Not sure how best to deal with this. Any advice much appreciated.


Just reply as requested and give your current address and also DL details but also update your address with DVLA ..I think you can do it online ..
Do you have a car of your own ..if so has the address on the V5C for it been updated ..if not do that as well ...that has to be done by post
https://www.gov.uk/dvla-change-address

EDIT : Did the hire company not look at your D/L and see that the address was different from what you told them ( or showed some other document ) ?
nicknotlike
Yes the hire company commented on it and said I should get address changed asap which I then put on my list of things to do.

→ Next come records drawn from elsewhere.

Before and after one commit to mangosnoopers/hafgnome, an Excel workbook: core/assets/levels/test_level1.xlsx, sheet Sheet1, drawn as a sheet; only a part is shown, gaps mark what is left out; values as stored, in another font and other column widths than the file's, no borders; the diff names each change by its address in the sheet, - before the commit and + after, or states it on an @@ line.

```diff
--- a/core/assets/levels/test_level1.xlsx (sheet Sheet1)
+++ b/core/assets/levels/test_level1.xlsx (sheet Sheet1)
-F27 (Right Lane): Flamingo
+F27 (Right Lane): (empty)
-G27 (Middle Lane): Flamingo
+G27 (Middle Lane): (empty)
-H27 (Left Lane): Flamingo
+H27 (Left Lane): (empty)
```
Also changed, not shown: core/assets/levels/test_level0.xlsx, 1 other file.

Incidentally, I still own the flat I used to live in, it's just vacant at the moment. I think in the back of my mind I was thinking there was no rush as I could say it is still my address, just not my main one if questioned. Anyway, I'll try and see if I can change it online.

Thanks.
sgtdixie
There is no reason why you must change the address if you still own the property AND can get prompt access to any related mail. But it would be sensible to have your actual current address on your licence.
peterguk
QUOTE (nicknotlike @ Thu, 8 Dec 2016 - 20:13) *
Yes the hire company commented on it and said I should get address changed asap which I then put on my list of things to do.

Incidentally, I still own the flat I used to live in, it's just vacant at the moment. I think in the back of my mind I was thinking there was no rush as I could say it is still my address, just not my main one if questioned. Anyway, I'll try and see if I can change it online.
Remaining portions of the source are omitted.